_Task instructions_. I'd like the entries repeated exactly, pictures omitted.

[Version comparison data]
┌────────
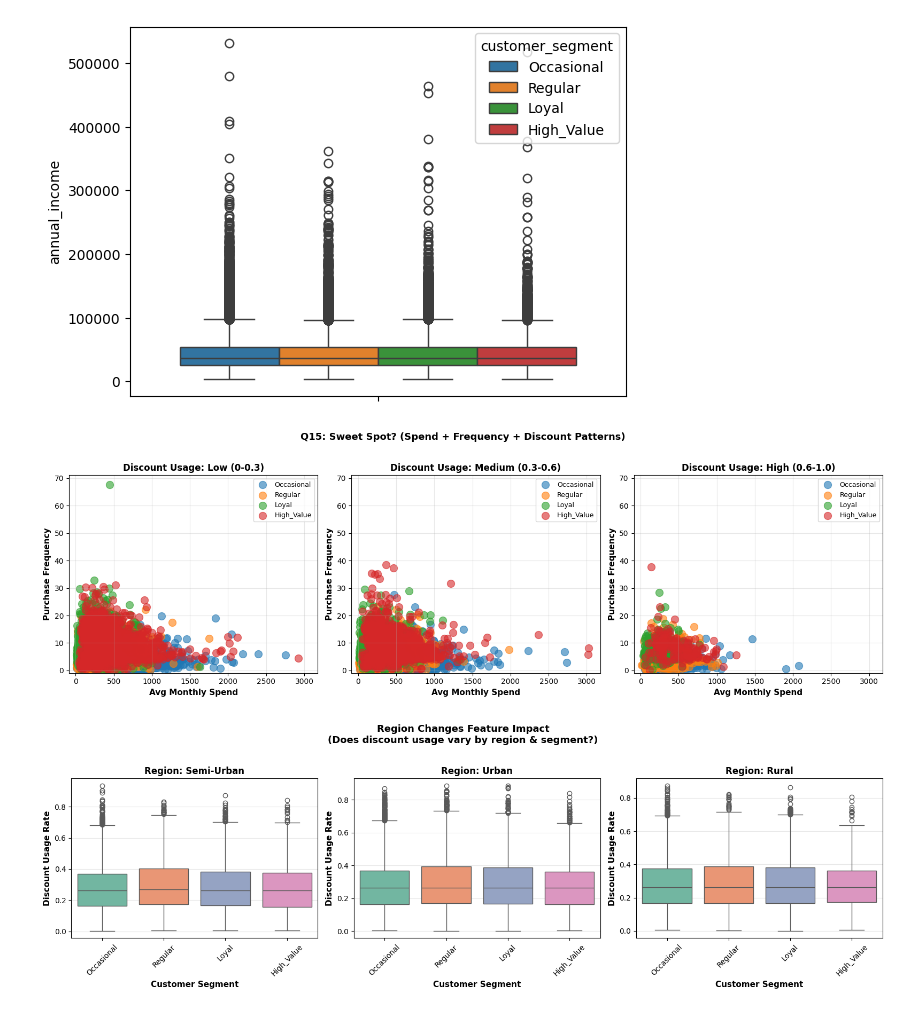
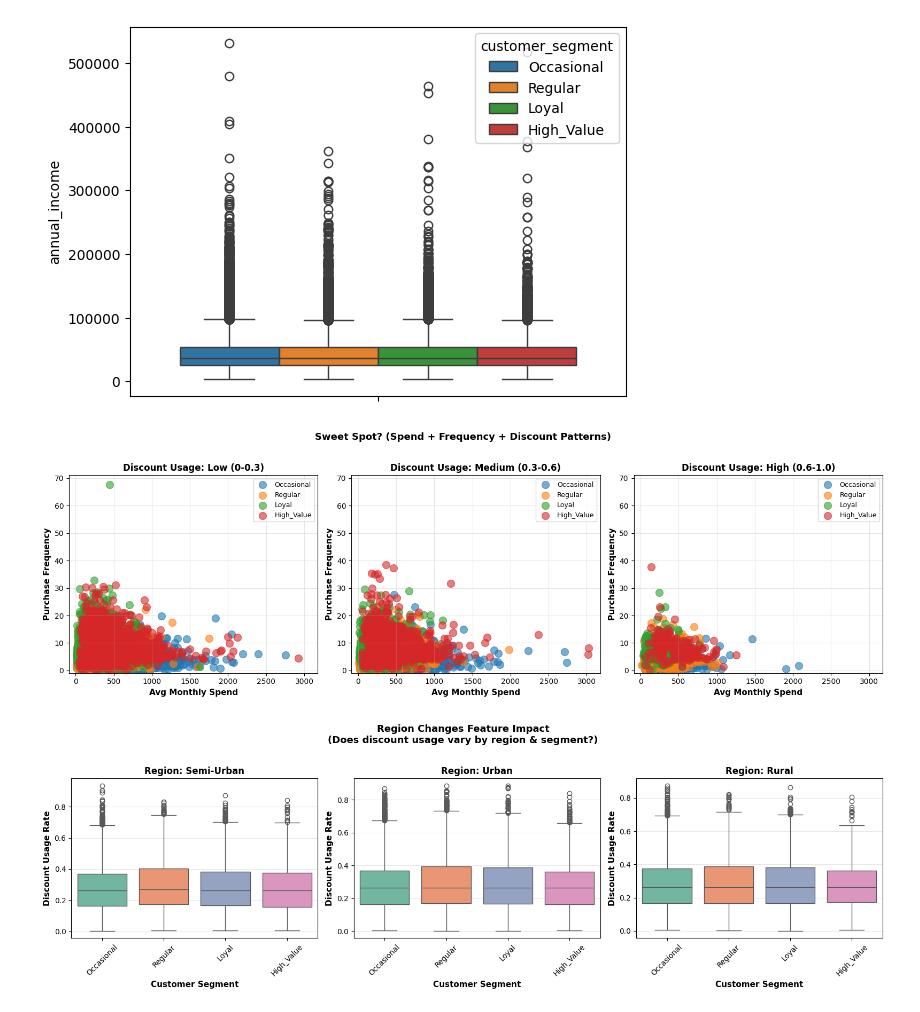
Before and after one commit to LaimengEung/Customer-Segmentation-EDA-ML, a Jupyter notebook: copy_of_soth.ipynb, the cells around one changed output. Drawn from its saved outputs; the diff is of its cells as text; code cells hidden in the pictures.

```diff
--- a/copy_of_soth.ipynb
+++ b/copy_of_soth.ipynb
@@ -729,35 +729,35 @@ df['discount_category'] = pd.cut(df['discount_usage_rate'],
                                   labels=['Low (0-0.3)', 'Medium (0.3-0.6)', 'High (0.6-1.0)'])
 
 # Calculate consistent axis limits for all subplots
 x_min, x_max = df['avg_monthly_spend'].min() - 100, df['avg_monthly_spend'].max()
 y_min, y_max = df['purchase_frequency'].min() - 1, df['purchase_frequency'].max()
 
 fig, axes = plt.subplots(1, 3, figsize=(16, 5))
 colors_seg = {'Occasional': '#1f77b4', 'Regular': '#ff7f0e', 'Loyal': '#2ca02c', 'High_Value': '#d62728'}
 
 for idx, (ax, discount_cat) in enumerate(zip(axes, ['Low (0-0.3)', 'Medium (0.3-0.6)', 'High (0.6-1.0)'])):
     mask = df['discount_category'] == discount_cat
     for segment in segment_order:
         segment_mask = mask & (df['customer_segment'] == segment)
         ax.scatter(df[segment_mask]['avg_monthly_spend'],
                   df[segment_mask]['purchase_frequency'],
                   s=100, alpha=0.6, label=segment, color=colors_seg[segment])
 
     # Set same axis limits for all subplots
     ax.set_xlim(x_min * 0.95, x_max * 1.05)
     ax.set_ylim(y_min * 0.95, y_max * 1.05)
 
     ax.set_xlabel('Avg Monthly Spend', fontsize=11, fontweight='bold')
     ax.set_ylabel('Purchase Frequency', fontsize=11, fontweight='bold')
     ax.set_title(f'Discount Usage: {discount_cat}', fontsize=12, fontweight='bold')
     ax.grid(alpha=0.3)
     ax.legend(fontsize=9)
 
-plt.suptitle('Q15: Sweet Spot? (Spend + Frequency + Discount Patterns)', fontsize=13, fontweight='bold', y=1.02)
+plt.suptitle('Sweet Spot? (Spend + Frequency + Discount Patterns)', fontsize=13, fontweight='bold', y=1.02)
 plt.tight_layout()
 plt.show()
 # %% [output]
-[figure, old version]
+[figure, new version]
 # %%
 # Q17: Region Changes Feature Impact - Does discount matter differently by region?
 
```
└────────
_Solution to this problem_.
Before and after one commit to LaimengEung/Customer-Segmentation-EDA-ML, a Jupyter notebook: copy_of_soth.ipynb, the cells around one changed output. Drawn from its saved outputs; the diff is of its cells as text; code cells hidden in the pictures.

```diff
--- a/copy_of_soth.ipynb
+++ b/copy_of_soth.ipynb
@@ -729,35 +729,35 @@ df['discount_category'] = pd.cut(df['discount_usage_rate'],
                                   labels=['Low (0-0.3)', 'Medium (0.3-0.6)', 'High (0.6-1.0)'])
 
 # Calculate consistent axis limits for all subplots
 x_min, x_max = df['avg_monthly_spend'].min() - 100, df['avg_monthly_spend'].max()
 y_min, y_max = df['purchase_frequency'].min() - 1, df['purchase_frequency'].max()
 
 fig, axes = plt.subplots(1, 3, figsize=(16, 5))
 colors_seg = {'Occasional': '#1f77b4', 'Regular': '#ff7f0e', 'Loyal': '#2ca02c', 'High_Value': '#d62728'}
 
 for idx, (ax, discount_cat) in enumerate(zip(axes, ['Low (0-0.3)', 'Medium (0.3-0.6)', 'High (0.6-1.0)'])):
     mask = df['discount_category'] == discount_cat
     for segment in segment_order:
         segment_mask = mask & (df['customer_segment'] == segment)
         ax.scatter(df[segment_mask]['avg_monthly_spend'],
                   df[segment_mask]['purchase_frequency'],
                   s=100, alpha=0.6, label=segment, color=colors_seg[segment])
 
     # Set same axis limits for all subplots
     ax.set_xlim(x_min * 0.95, x_max * 1.05)
     ax.set_ylim(y_min * 0.95, y_max * 1.05)
 
     ax.set_xlabel('Avg Monthly Spend', fontsize=11, fontweight='bold')
     ax.set_ylabel('Purchase Frequency', fontsize=11, fontweight='bold')
     ax.set_title(f'Discount Usage: {discount_cat}', fontsize=12, fontweight='bold')
     ax.grid(alpha=0.3)
     ax.legend(fontsize=9)
 
-plt.suptitle('Q15: Sweet Spot? (Spend + Frequency + Discount Patterns)', fontsize=13, fontweight='bold', y=1.02)
+plt.suptitle('Sweet Spot? (Spend + Frequency + Discount Patterns)', fontsize=13, fontweight='bold', y=1.02)
 plt.tight_layout()
 plt.show()
 # %% [output]
-[figure, old version]
+[figure, new version]
 # %%
 # Q17: Region Changes Feature Impact - Does discount matter differently by region?
 
```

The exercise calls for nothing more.